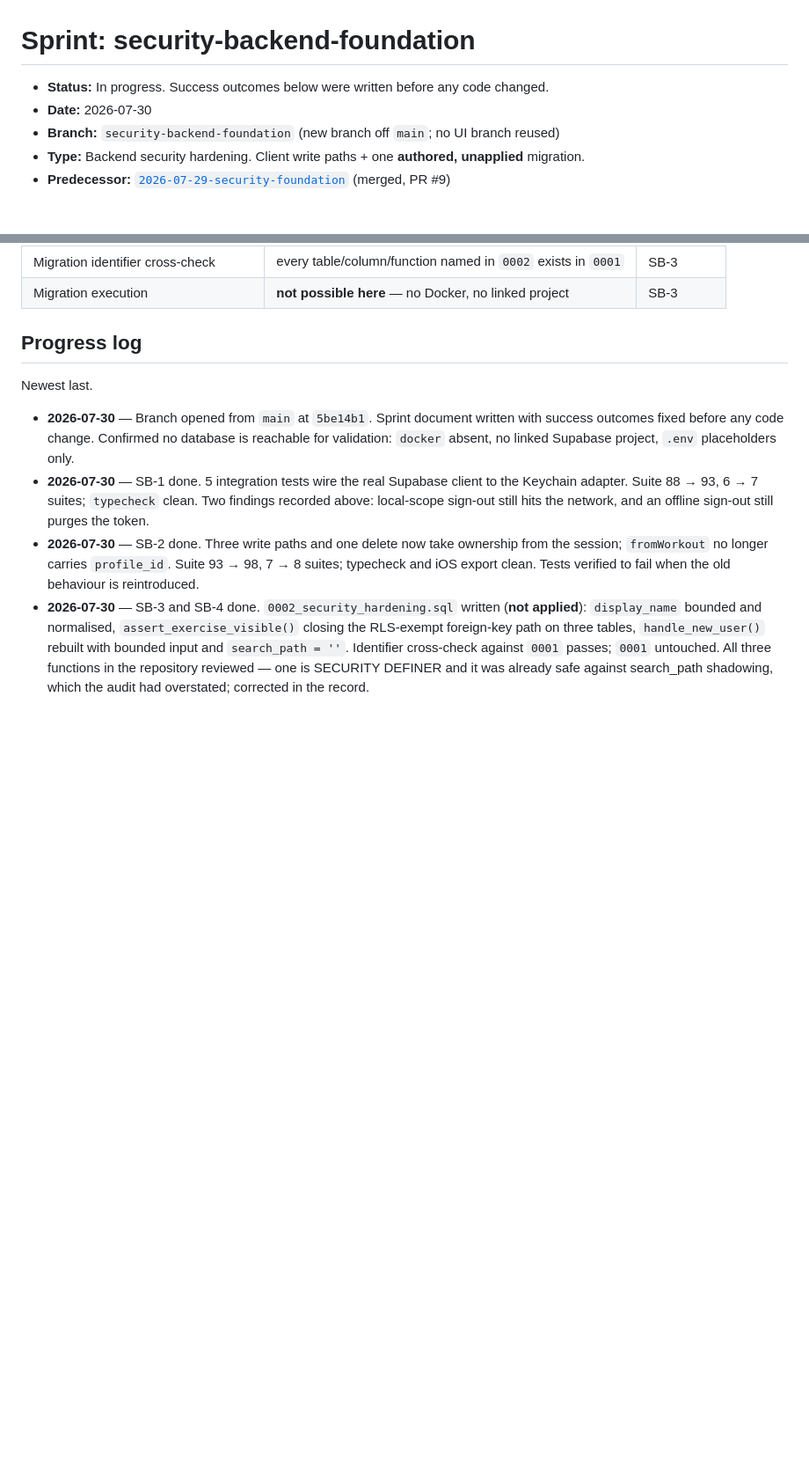
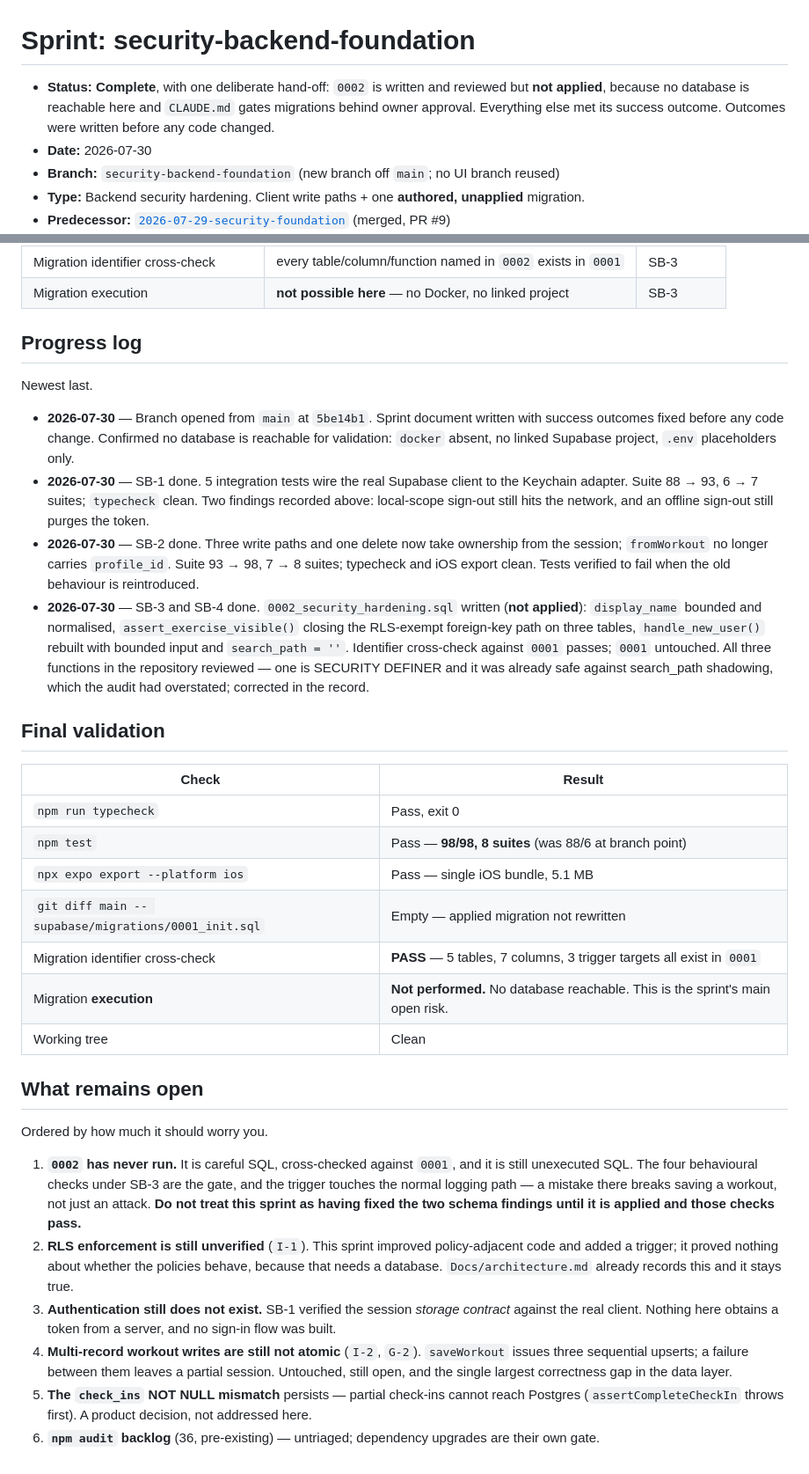
Before and after one commit to brendantr/prism, a Markdown page: Docs/sprints/2026-07-30-security-backend-foundation.md, 2 parts joined by grey strips. Shown at 88% size. Drawn GitHub-style; blank space fills up the shorter version.

Commit message:
docs: close the security-backend-foundation sprint with validation and open risks
98/98 tests across 8 suites, typecheck and iOS export clean, 0001 untouched,
tree clean. Records the six things still open, led by the one that matters
most: migration 0002 has never been executed, so the two schema findings are
not to be treated as fixed until it is applied and the four behavioural
checks pass.

Co-Authored-By: Claude Opus 5 <noreply@anthropic.com>

```diff
--- a/Docs/sprints/2026-07-30-security-backend-foundation.md
+++ b/Docs/sprints/2026-07-30-security-backend-foundation.md
@@ -1,6 +1,9 @@
 # Sprint: security-backend-foundation
 
-- **Status:** In progress. Success outcomes below were written before any code changed.
+- **Status:** **Complete**, with one deliberate hand-off: `0002` is written and reviewed but
+  **not applied**, because no database is reachable here and `CLAUDE.md` gates migrations behind
+  owner approval. Everything else met its success outcome. Outcomes were written before any code
+  changed.
 - **Date:** 2026-07-30
 - **Branch:** `security-backend-foundation` (new branch off `main`; no UI branch reused)
 - **Type:** Backend security hardening. Client write paths + one **authored, unapplied** migration.
@@ -313,3 +316,35 @@ Newest last.
   `search_path = ''`. Identifier cross-check against `0001` passes; `0001` untouched. All three
   functions in the repository reviewed — one is SECURITY DEFINER and it was already safe against
   search_path shadowing, which the audit had overstated; corrected in the record.
+
+## Final validation
+
+| Check | Result |
+| --- | --- |
+| `npm run typecheck` | Pass, exit 0 |
+| `npm test` | Pass — **98/98, 8 suites** (was 88/6 at branch point) |
+| `npx expo export --platform ios` | Pass — single iOS bundle, 5.1 MB |
+| `git diff main -- supabase/migrations/0001_init.sql` | Empty — applied migration not rewritten |
+| Migration identifier cross-check | **PASS** — 5 tables, 7 columns, 3 trigger targets all exist in `0001` |
+| Migration **execution** | **Not performed.** No database reachable. This is the sprint's main open risk. |
+| Working tree | Clean |
+
+## What remains open
+
+Ordered by how much it should worry you.
+
+1. **`0002` has never run.** It is careful SQL, cross-checked against `0001`, and it is still
+   unexecuted SQL. The four behavioural checks under SB-3 are the gate, and the trigger touches the
+   normal logging path — a mistake there breaks saving a workout, not just an attack. **Do not treat
+   this sprint as having fixed the two schema findings until it is applied and those checks pass.**
+2. **RLS enforcement is still unverified** (`I-1`). This sprint improved policy-adjacent code and
+   added a trigger; it proved nothing about whether the policies behave, because that needs a
+   database. `Docs/architecture.md` already records this and it stays true.
+3. **Authentication still does not exist.** SB-1 verified the session *storage contract* against the
+   real client. Nothing here obtains a token from a server, and no sign-in flow was built.
+4. **Multi-record workout writes are still not atomic** (`I-2`, `G-2`). `saveWorkout` issues three
+   sequential upserts; a failure between them leaves a partial session. Untouched, still open, and
+   the single largest correctness gap in the data layer.
+5. **The `check_ins` NOT NULL mismatch** persists — partial check-ins cannot reach Postgres
+   (`assertCompleteCheckIn` throws first). A product decision, not addressed here.
+6. **`npm audit` backlog** (36, pre-existing) — untriaged; dependency upgrades are their own gate.
```
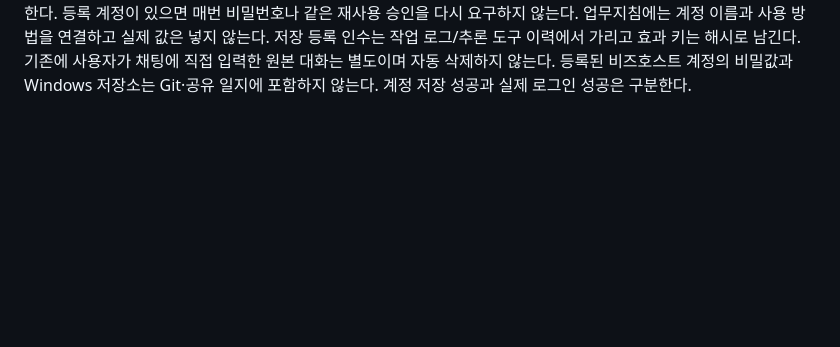
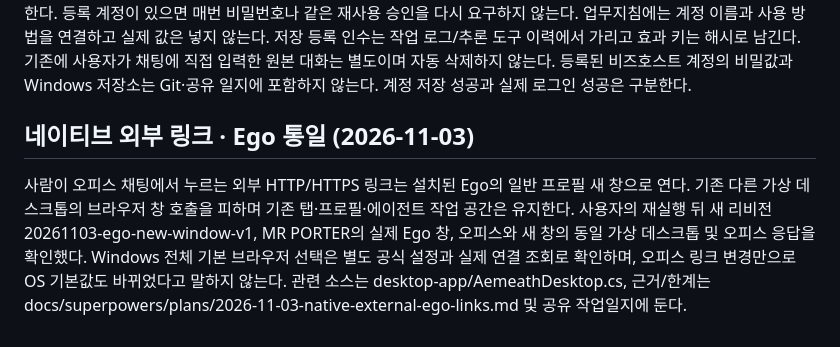
Before and after one commit to papa6229-beep/ai-office, a Markdown page: PROJECT_CONTEXT.md, the part around the change. GitHub-like rendering; blank space fills up the shorter version.

Commit message:
Record verified native Ego link routing policy

```diff
--- a/PROJECT_CONTEXT.md
+++ b/PROJECT_CONTEXT.md
@@ -126,3 +126,8 @@ Claude 모델 선택(2026-10-17): 사용자가 Haiku 대신 Sonnet을 명시적
 
 
 저장 로그인 계정(2026-10-17): 사용자는 반복 로그인에 필요한 계정 등록·재사용을 명시적으로 승인했다. credential_vault.py는 AI_OFFICE/login/ 전용 Windows Credential Manager 항목만 관리하며 현재 Windows 사용자·이 PC에 지속한다. login_account_save는 현재 사용자가 제공하고 등록을 승인한 값을 저장/갱신하고 login_accounts는 계정 이름·HTTPS origin·ref만 반환한다. browser_login_fill은 현재 관찰한 실제 password 입력칸 및 선택적 username 입력칸의 유효 참조와 상위 페이지·입력 프레임의 정확한 HTTPS origin을 확인한 뒤 저장값을 직접 입력한다. 비밀번호 읽기 도구는 제공하지 않는다. 로그인 버튼 클릭·실제 인증/성공 확인은 이어지는 원래 업무에서 한다. 등록 계정이 있으면 매번 비밀번호나 같은 재사용 승인을 다시 요구하지 않는다. 업무지침에는 계정 이름과 사용 방법을 연결하고 실제 값은 넣지 않는다. 저장 등록 인수는 작업 로그/추론 도구 이력에서 가리고 효과 키는 해시로 남긴다. 기존에 사용자가 채팅에 직접 입력한 원본 대화는 별도이며 자동 삭제하지 않는다. 등록된 비즈호스트 계정의 비밀값과 Windows 저장소는 Git·공유 일지에 포함하지 않는다. 계정 저장 성공과 실제 로그인 성공은 구분한다.
+
+
+## 네이티브 외부 링크 · Ego 통일 (2026-11-03)
+
+사람이 오피스 채팅에서 누르는 외부 HTTP/HTTPS 링크는 설치된 Ego의 일반 프로필 새 창으로 연다. 기존 다른 가상 데스크톱의 브라우저 창 호출을 피하며 기존 탭·프로필·에이전트 작업 공간은 유지한다. 사용자의 재실행 뒤 새 리비전 20261103-ego-new-window-v1, MR PORTER의 실제 Ego 창, 오피스와 새 창의 동일 가상 데스크톱 및 오피스 응답을 확인했다. Windows 전체 기본 브라우저 선택은 별도 공식 설정과 실제 연결 조회로 확인하며, 오피스 링크 변경만으로 OS 기본값도 바뀌었다고 말하지 않는다. 관련 소스는 desktop-app/AemeathDesktop.cs, 근거/한계는 docs/superpowers/plans/2026-11-03-native-external-ego-links.md 및 공유 작업일지에 둔다.
```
____
What is required
Report, from the entries above, each line where "open" is found.

Response area
docs: close the security-backend-foundation sprint with validation and open risks
tree clean. Records the six things still open, led by the one that matters
+| Migration **execution** | **Not performed.** No database reachable. This is the sprint's main open risk. |
+## What remains open
+   sequential upserts; a failure between them leaves a partial session. Untouched, still open, and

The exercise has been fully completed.